Ayone who made or sold illegal copies was labeled a “pirate”.
The term just stuck.
Interesting. I’d still bet that it came back into use today more due to the more accurate term of ‘copiers’ being not quite as villainous sounding for officials to use (and cool for those doing the copying to help spread it- Ahoy!), but it is interesting for it to pop back up in such a context after so long. Thanks for the info!
From Judge John Noonan: Ninth Court of Appeals, MGM v Grokster (2004)
Judge Noonan: Let me say what your problem is. You can use these harsh terms, but you are dealing with something new. And the question is, Does the statutory monopoly that Congress has given you reach out to that somthing new? And that’s a very debatable question. You don’t solve it by calling it theft. You have to show why this court should extend a statutory monopoly to cover the new thing. That’s your problem. address that, if you would……rather than use abusive language.
Arguments that dance around the semantics of theft and physical property loss are disingenuous; the simple fact is that it takes time and effort to produce software; if the product is being sold, and the only two options for acquisition of it are to either buy it legally or pirate a copy, then you are stealing. Did you pay for it? No? Then it really doesn’t matter whether its a copy or actual property exchanged hands; you’ve just contributed to a loss of revenue for the creators and publishers, and likely no matter how much you enjoy that game you’ve just stacked odds against any more content like it in the future from being released.
The only counter-argument I can posit about piracy is that, in my opinion, pirates are too damned cheap/poor to pay for the stuff they download anyway, and therefore the likelihood they would have paid for the content they pirated legally is pretty slim, anyway. Most of the people I know who pirate things fall in to two categories: hoarders who, while having money, seem to have an obsession with getting copies of everything under the sun even if they only look at each game or PDF or whatever for 10 minutes and move on…..and the starving student, who is amazed that I somehow have the money to own 300 games on Steam because owning anything more than a hand-me-down computer or 360 with one or two legally bought games is out of their reach.
Anyway, one thing I see that’s very common among piracy advocates and defenders is a (with the Minecraft creator being an exception) a complete and utter lack or respect for the actual authors and creators of the works they are ripping off.
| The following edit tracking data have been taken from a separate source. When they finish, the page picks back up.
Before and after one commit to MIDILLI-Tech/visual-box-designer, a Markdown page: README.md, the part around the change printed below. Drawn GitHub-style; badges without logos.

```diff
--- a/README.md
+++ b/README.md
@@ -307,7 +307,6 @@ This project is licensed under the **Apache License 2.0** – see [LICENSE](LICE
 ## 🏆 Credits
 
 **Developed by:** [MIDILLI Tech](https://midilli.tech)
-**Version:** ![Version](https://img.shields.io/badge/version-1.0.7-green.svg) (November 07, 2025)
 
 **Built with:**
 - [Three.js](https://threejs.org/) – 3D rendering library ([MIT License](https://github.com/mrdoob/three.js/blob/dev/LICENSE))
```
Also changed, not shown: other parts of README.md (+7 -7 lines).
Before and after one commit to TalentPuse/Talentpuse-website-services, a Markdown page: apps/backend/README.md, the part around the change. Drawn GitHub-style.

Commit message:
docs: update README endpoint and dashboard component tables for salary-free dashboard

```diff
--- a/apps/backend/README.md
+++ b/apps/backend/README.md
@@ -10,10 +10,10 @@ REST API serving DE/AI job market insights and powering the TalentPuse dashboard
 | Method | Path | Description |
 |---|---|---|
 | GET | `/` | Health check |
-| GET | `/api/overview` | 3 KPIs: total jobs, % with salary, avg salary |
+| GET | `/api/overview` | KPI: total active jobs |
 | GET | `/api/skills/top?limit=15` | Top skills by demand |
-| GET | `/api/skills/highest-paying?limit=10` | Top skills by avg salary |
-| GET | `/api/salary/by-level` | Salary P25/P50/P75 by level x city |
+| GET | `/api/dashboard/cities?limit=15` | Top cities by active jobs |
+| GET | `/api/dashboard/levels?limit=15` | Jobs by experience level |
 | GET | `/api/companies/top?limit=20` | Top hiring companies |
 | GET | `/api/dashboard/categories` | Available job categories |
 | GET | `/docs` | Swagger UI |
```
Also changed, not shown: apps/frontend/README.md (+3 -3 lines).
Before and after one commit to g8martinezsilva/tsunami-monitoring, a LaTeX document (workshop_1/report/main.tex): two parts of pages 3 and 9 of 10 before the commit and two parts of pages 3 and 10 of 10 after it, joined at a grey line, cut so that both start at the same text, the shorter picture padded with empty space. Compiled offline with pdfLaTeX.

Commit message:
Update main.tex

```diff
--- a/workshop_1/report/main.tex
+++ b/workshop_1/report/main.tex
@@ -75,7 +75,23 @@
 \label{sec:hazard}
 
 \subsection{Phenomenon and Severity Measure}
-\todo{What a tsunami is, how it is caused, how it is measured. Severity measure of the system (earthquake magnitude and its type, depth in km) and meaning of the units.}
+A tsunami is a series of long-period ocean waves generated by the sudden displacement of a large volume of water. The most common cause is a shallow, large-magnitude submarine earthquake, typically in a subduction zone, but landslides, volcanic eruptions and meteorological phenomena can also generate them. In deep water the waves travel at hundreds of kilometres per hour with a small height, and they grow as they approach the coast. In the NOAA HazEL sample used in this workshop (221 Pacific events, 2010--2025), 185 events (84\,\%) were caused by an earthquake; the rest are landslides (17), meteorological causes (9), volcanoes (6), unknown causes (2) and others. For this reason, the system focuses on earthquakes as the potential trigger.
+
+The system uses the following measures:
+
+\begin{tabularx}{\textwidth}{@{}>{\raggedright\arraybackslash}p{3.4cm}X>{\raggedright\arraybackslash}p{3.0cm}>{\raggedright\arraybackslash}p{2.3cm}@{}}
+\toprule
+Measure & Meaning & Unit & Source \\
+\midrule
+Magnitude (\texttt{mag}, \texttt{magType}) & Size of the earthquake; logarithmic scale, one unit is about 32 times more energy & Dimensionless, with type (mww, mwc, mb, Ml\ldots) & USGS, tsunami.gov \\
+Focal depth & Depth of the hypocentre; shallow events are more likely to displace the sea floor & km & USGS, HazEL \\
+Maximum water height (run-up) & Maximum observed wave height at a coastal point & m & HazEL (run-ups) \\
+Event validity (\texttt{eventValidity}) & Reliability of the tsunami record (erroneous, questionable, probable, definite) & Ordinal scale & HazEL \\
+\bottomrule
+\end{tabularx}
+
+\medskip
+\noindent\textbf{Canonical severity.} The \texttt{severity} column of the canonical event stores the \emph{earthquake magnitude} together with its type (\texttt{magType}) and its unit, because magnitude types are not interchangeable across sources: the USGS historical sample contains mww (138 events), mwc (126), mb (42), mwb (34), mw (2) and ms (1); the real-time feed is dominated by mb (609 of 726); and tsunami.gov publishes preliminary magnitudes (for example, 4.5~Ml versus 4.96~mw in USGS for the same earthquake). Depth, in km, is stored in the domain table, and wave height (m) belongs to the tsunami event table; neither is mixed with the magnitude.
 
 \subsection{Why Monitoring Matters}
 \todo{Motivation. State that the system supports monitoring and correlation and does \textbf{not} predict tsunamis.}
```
It’s essentially equivalent to a guy who goes to an art show and snaps hi-res photographs of artwork he likes while complaining that it all costs too much in front of the artists.
5 games in the last decade? Really? Designed to take money from children? I think you should avoid such discrediting statements, or acknowledge that you are extremely biased on the matter.
I think there’s plenty of profit to be made from a focused microtransaction model or a subscription model, but suggesting that 99% of all games in the last decade are crap is about as elitist an attitude as you can get.
Mass Effect 2, COD Black Ops, Fallout New vegas, Dead Space 2 and Darksiders are all five games that came out within the last year or so that were hugely successful, big budget, and all good games by any rational standard. And very few “children” bought these games, I bet; adults, either for themselves or for kids are doing all the buying here.